- Description of the task -
Every record is to be copied unchanged, except that its pictures are removed.

Records from a dataset
++++++++
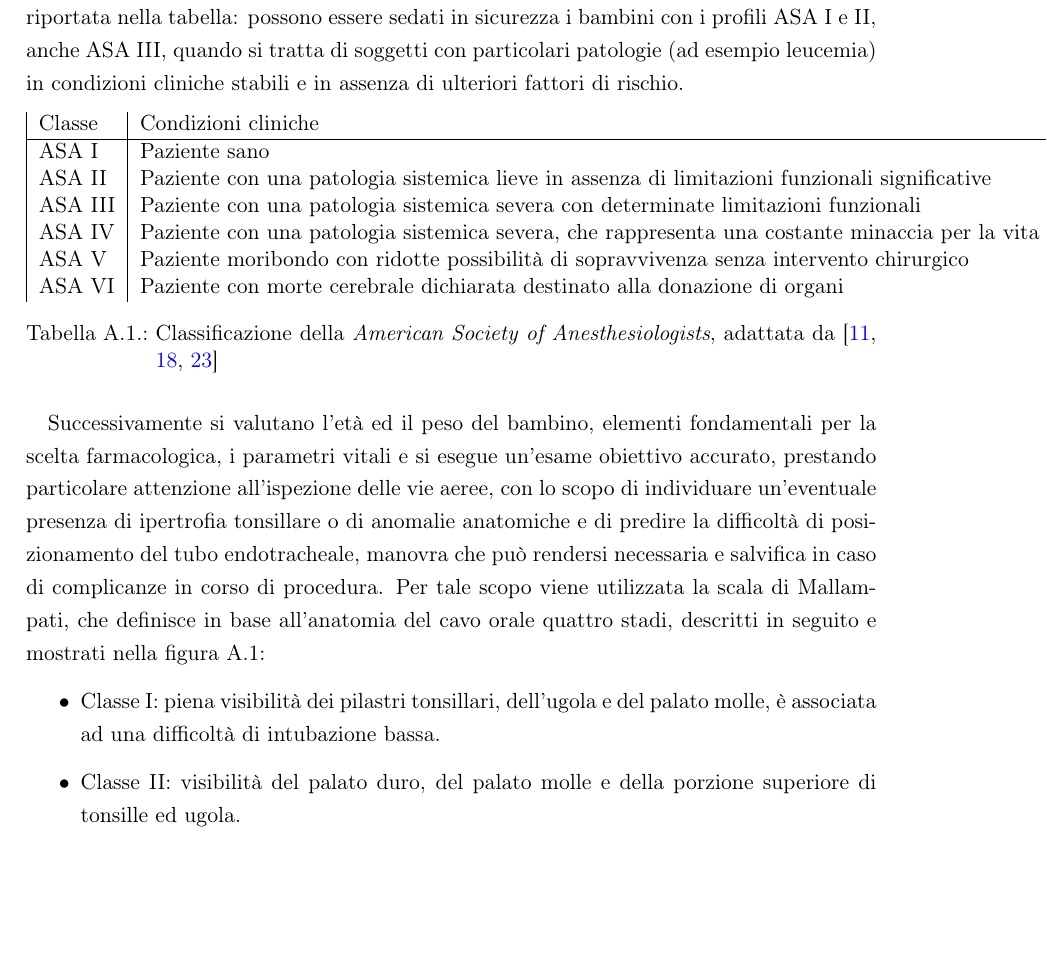
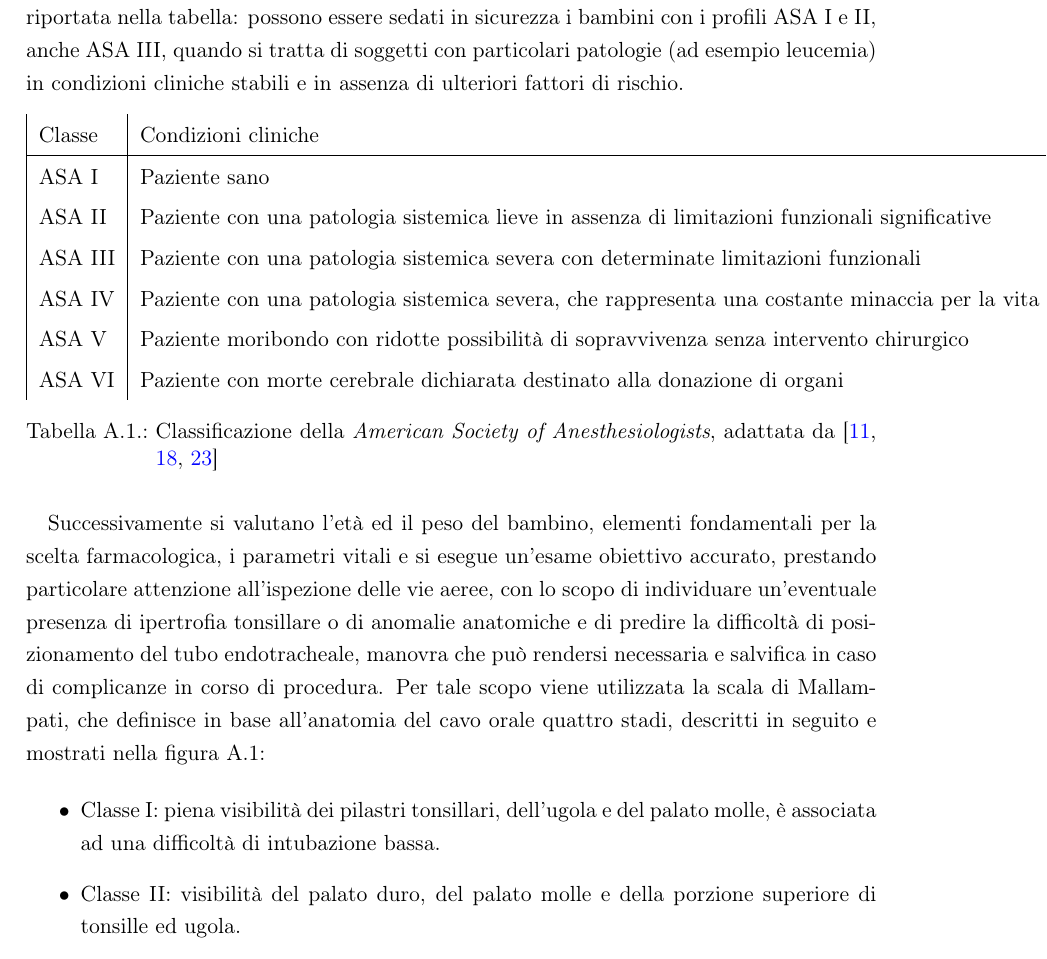
Before and after one commit to trincallegra/trincatesi, a LaTeX book (main.tex, which reads Appendici/Sedazioni_Profonde.tex): part of page 22 of 39, cut so that both start at the same text, the shorter picture padded with empty space. Compiled offline with pdfLaTeX.

Commit message:
No ok, \bgroup is fine, but:
\endgroup -> \egroup, of course :palm:

```diff
--- a/Appendici/Sedazioni_Profonde.tex
+++ b/Appendici/Sedazioni_Profonde.tex
@@ -53,8 +53,8 @@ Nella fase di pianificazione della sedazione risulta fondamentale instaurare una
 Convenzionalmente, per determinare il rischio anestesiologico si utilizza la classificazione della \emph {American Society of Anesthesiologists} (ASA), riportata nella tabella: possono essere sedati in sicurezza i bambini con i profili ASA I e II, anche ASA III, quando si tratta di soggetti con particolari patologie (ad esempio leucemia) in condizioni cliniche stabili e in assenza di ulteriori fattori di rischio.
 
 
-%\bgroup
-%\def\arraystretch{1.5}
+\bgroup
+\def\arraystretch{1.5}
 \begin{table}[!h]
     \centering
     \begin{tabular}{|l|l|l|l|}
@@ -69,7 +69,7 @@ Convenzionalmente, per determinare il rischio anestesiologico si utilizza la cla
     \caption{Classificazione della \emph{American Society of Anesthesiologists}, adattata da \cite{Krauss2006, Simeupsedazione, Daud2014}}
     \label{tab:ASA}
 \end{table}
-%\endgroup
+\egroup
 
 
 Successivamente si valutano l'età ed il peso del bambino, elementi fondamentali per la scelta farmacologica, i parametri vitali e si esegue un'esame obiettivo accurato, prestando particolare attenzione all'ispezione delle vie aeree, con lo scopo di individuare un'eventuale presenza di ipertrofia tonsillare o di anomalie anatomiche e di predire la difficoltà di posizionamento del tubo endotracheale, manovra che può rendersi necessaria e salvifica in caso di complicanze in corso di procedura. Per tale scopo viene utilizzata la scala di Mallampati, che definisce in base all'anatomia del cavo orale quattro stadi, descritti in seguito e mostrati nella figura \ref{fig:mallampati}:
```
++++++++
- Solution -
Before and after one commit to trincallegra/trincatesi, a LaTeX book (main.tex, which reads Appendici/Sedazioni_Profonde.tex): part of page 22 of 39, cut so that both start at the same text, the shorter picture padded with empty space. Compiled offline with pdfLaTeX.

Commit message:
No ok, \bgroup is fine, but:
\endgroup -> \egroup, of course :palm:

```diff
--- a/Appendici/Sedazioni_Profonde.tex
+++ b/Appendici/Sedazioni_Profonde.tex
@@ -53,8 +53,8 @@ Nella fase di pianificazione della sedazione risulta fondamentale instaurare una
 Convenzionalmente, per determinare il rischio anestesiologico si utilizza la classificazione della \emph {American Society of Anesthesiologists} (ASA), riportata nella tabella: possono essere sedati in sicurezza i bambini con i profili ASA I e II, anche ASA III, quando si tratta di soggetti con particolari patologie (ad esempio leucemia) in condizioni cliniche stabili e in assenza di ulteriori fattori di rischio.
 
 
-%\bgroup
-%\def\arraystretch{1.5}
+\bgroup
+\def\arraystretch{1.5}
 \begin{table}[!h]
     \centering
     \begin{tabular}{|l|l|l|l|}
@@ -69,7 +69,7 @@ Convenzionalmente, per determinare il rischio anestesiologico si utilizza la cla
     \caption{Classificazione della \emph{American Society of Anesthesiologists}, adattata da \cite{Krauss2006, Simeupsedazione, Daud2014}}
     \label{tab:ASA}
 \end{table}
-%\endgroup
+\egroup
 
 
 Successivamente si valutano l'età ed il peso del bambino, elementi fondamentali per la scelta farmacologica, i parametri vitali e si esegue un'esame obiettivo accurato, prestando particolare attenzione all'ispezione delle vie aeree, con lo scopo di individuare un'eventuale presenza di ipertrofia tonsillare o di anomalie anatomiche e di predire la difficoltà di posizionamento del tubo endotracheale, manovra che può rendersi necessaria e salvifica in caso di complicanze in corso di procedura. Per tale scopo viene utilizzata la scala di Mallampati, che definisce in base all'anatomia del cavo orale quattro stadi, descritti in seguito e mostrati nella figura \ref{fig:mallampati}:
```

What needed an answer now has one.